Evaluate Your Longings
“I craved, I desired, I thought about, and arranged my life around _____.” What goes in the blank, in your life? For the author of Made to Crave, it was food. For you, it may be something else — certain types of clothing, cutting-edge electronics, recreational vehicles, sporting equipment, luxury furnishings, leisure and travel, career plateaus, or even relational progress or family growth.
Anything we desire more than we desire God can cause us to defy the second commandment. We need to get honest with ourselves, before God, about the place our longings take in our lives. When we’re honest and humble before God about them, we’ll repent and ask Him to forgive us. There’s nothing that delights the heart of God more than humble, broken sinners that call on Him for help (1 John 1:9, Psalm 34:18).
Put Desires in Their Place
Even good desires or those we dare not indulge can become problems if we let them become idols in our lives. So how do we stop them from overthrowing God from His throne? Once we’re honest about the desires we’re tempted to make into obsessions, we need to take similar steps as we should when tempted to lust, or covet sexual relationships forbidden by God.
Matthew 5:28 equates lust-filled thoughts with adultery, Job “made a covenant” with his eyes, and Paul told Timothy to “flee youthful lusts (Job 31:1, 2 Timothy 2:22). In the same way, we are wise to stay away from whatever tempts us to sin by letting our hearts focus on desires for anything than God.
I once heard the question, referring to sexual lust, “Do you know the difference between a glance and a gaze?” The same evaluation can be helpful in discerning covetous thoughts of any type.
Replace Covetous Thoughts
Just as anxious thoughts need to be replaced with thanksgiving and prayer (Philippians 4:6), all kinds of sinful patterns need to be “put off,” and godly ones “put on” (Colossians 3:1-16).
This “Put Off/Put On Principle” can be illustrated easily if your area of temptation is unhealthy food. Whenever you’re tempted to grab an unhealthy snack, you could reach for fruit, instead. (Maybe reaching for a weight set or your Bible would be even better.)
Obviously, that would require planning ahead in having fruit (or exercise equipment or a Bible) available. It would also require replacing the thinking that chocolate will make whatever it is better, so perhaps you could memorize a verse like Psalm 62:2 about God (not chocolate) as your stability and strength.

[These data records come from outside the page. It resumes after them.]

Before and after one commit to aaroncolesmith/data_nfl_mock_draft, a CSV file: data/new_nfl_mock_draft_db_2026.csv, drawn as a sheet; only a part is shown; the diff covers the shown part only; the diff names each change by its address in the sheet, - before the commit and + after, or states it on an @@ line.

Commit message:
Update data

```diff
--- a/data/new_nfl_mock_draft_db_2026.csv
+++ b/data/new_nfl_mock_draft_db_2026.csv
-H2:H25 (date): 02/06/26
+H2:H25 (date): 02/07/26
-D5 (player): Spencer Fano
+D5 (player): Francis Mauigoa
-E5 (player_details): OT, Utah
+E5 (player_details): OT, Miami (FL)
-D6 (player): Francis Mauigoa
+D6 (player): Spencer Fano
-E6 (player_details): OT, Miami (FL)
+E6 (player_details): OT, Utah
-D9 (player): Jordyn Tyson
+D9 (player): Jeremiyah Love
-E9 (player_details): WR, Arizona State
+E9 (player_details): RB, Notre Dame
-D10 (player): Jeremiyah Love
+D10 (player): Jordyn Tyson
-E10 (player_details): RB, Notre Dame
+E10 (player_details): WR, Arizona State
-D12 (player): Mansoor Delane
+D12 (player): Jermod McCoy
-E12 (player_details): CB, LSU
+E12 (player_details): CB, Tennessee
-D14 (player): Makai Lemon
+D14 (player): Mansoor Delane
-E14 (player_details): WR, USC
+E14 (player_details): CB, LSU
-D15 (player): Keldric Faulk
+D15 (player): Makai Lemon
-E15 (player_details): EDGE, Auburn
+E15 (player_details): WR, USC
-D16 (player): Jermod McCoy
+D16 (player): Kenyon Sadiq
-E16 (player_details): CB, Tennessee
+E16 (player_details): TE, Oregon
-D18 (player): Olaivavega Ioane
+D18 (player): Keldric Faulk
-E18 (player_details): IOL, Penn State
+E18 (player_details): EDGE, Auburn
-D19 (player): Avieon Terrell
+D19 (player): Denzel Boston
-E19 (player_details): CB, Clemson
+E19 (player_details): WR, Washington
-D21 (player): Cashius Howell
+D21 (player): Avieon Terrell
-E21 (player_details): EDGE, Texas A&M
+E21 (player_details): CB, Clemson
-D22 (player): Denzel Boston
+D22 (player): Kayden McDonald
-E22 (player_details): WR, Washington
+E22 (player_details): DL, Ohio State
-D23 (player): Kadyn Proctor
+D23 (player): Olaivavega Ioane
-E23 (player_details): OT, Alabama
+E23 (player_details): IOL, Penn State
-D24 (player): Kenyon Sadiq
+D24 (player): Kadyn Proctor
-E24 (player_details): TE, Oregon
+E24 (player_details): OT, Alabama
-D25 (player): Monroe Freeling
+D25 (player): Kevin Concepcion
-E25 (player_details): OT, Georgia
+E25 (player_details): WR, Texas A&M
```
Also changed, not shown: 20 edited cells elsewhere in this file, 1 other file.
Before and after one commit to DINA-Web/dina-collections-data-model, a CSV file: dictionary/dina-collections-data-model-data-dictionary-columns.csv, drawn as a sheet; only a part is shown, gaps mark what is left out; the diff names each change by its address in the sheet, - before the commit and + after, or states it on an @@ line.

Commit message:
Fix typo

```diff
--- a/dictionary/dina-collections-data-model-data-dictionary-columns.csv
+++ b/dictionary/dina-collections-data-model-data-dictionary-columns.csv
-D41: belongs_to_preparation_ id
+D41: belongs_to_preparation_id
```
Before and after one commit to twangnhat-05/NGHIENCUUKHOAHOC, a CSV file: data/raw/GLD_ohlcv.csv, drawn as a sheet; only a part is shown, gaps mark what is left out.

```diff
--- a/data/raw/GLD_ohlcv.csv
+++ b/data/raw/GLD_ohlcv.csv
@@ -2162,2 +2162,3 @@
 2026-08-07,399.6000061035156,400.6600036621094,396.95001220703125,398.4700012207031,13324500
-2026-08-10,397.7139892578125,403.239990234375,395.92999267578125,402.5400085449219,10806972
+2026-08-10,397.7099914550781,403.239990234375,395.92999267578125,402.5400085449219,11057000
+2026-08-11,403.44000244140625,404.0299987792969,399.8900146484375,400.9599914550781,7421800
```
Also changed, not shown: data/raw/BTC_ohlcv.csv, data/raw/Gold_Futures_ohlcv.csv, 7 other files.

Whenever that craving comes for something other than God to help you cope with difficulty, repeating that verse and that action can help them become knee-jerk reactions, in time.
For those who covet, repenting and then replacing idolatrous thoughts with praise to God is an excellent start. “Indulging” in extravagant forms of worship and service can help fill time and mental energy (and use money) you would otherwise spend on idolatrous thinking and spending. What’s more, you might even find that it’s more fulfilling after all!